Screenshot and code edit data

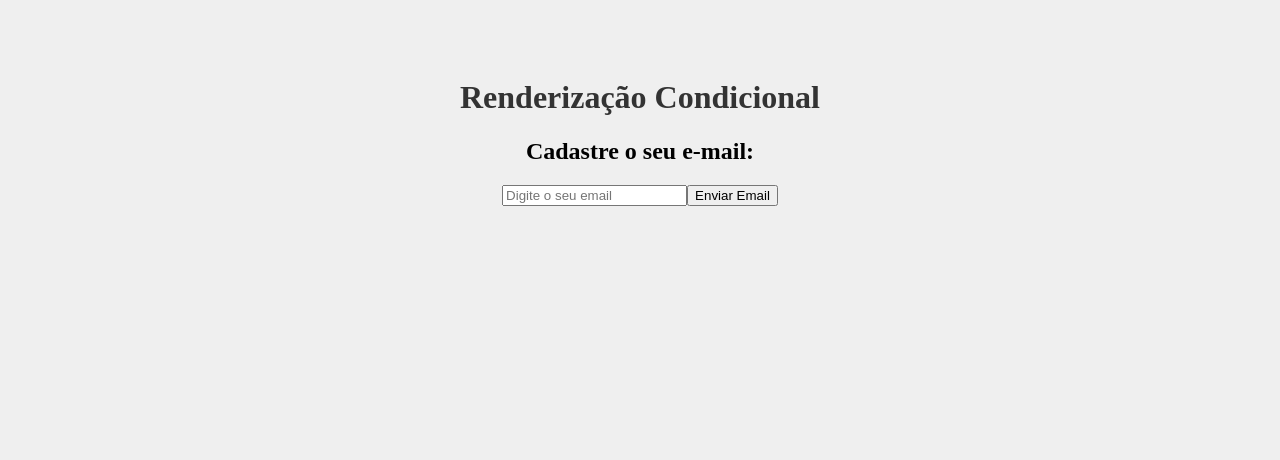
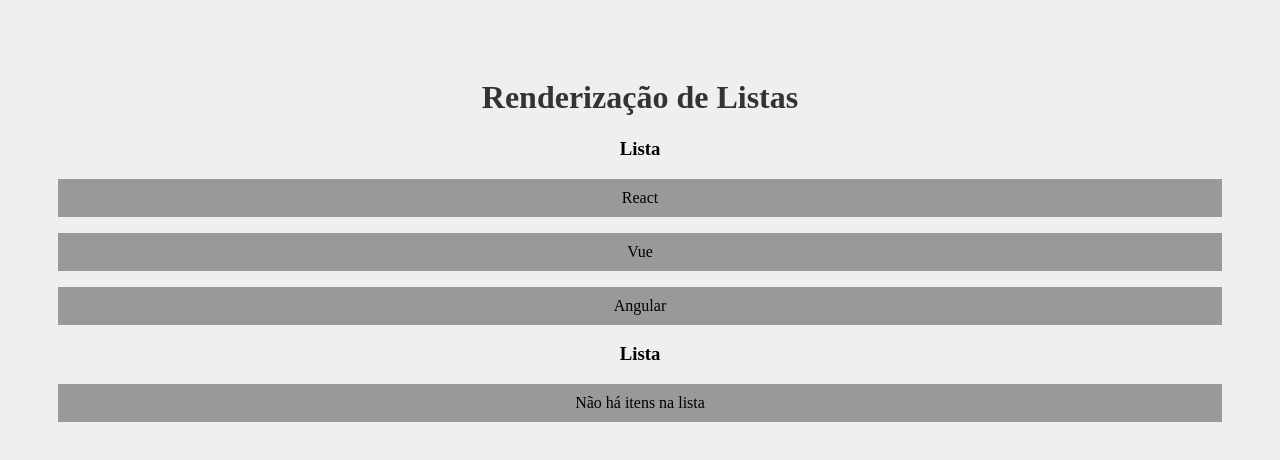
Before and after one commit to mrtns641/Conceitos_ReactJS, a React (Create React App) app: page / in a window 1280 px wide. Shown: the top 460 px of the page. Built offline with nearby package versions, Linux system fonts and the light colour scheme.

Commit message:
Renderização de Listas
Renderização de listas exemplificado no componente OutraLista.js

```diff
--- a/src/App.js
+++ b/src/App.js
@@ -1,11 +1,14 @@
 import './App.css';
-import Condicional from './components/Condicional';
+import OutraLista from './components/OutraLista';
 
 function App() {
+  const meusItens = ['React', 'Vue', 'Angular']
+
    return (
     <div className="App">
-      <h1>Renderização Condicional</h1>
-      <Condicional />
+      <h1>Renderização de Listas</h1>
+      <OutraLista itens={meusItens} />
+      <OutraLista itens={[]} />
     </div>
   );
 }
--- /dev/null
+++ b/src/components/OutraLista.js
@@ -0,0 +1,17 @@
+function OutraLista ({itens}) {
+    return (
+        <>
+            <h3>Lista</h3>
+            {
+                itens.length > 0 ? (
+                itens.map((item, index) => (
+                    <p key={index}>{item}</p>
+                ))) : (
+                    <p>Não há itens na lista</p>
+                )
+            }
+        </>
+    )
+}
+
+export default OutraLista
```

## TASK STATEMENT
Your answer must contain the full data, repeated exactly, without pictures.

## OUTPUT OF THE EXERCISE
Before and after one commit to mrtns641/Conceitos_ReactJS, a React (Create React App) app: page / in a window 1280 px wide. Shown: the top 460 px of the page. Built offline with nearby package versions, Linux system fonts and the light colour scheme.

Commit message:
Renderização de Listas
Renderização de listas exemplificado no componente OutraLista.js

```diff
--- a/src/App.js
+++ b/src/App.js
@@ -1,11 +1,14 @@
 import './App.css';
-import Condicional from './components/Condicional';
+import OutraLista from './components/OutraLista';
 
 function App() {
+  const meusItens = ['React', 'Vue', 'Angular']
+
    return (
     <div className="App">
-      <h1>Renderização Condicional</h1>
-      <Condicional />
+      <h1>Renderização de Listas</h1>
+      <OutraLista itens={meusItens} />
+      <OutraLista itens={[]} />
     </div>
   );
 }
--- /dev/null
+++ b/src/components/OutraLista.js
@@ -0,0 +1,17 @@
+function OutraLista ({itens}) {
+    return (
+        <>
+            <h3>Lista</h3>
+            {
+                itens.length > 0 ? (
+                itens.map((item, index) => (
+                    <p key={index}>{item}</p>
+                ))) : (
+                    <p>Não há itens na lista</p>
+                )
+            }
+        </>
+    )
+}
+
+export default OutraLista
```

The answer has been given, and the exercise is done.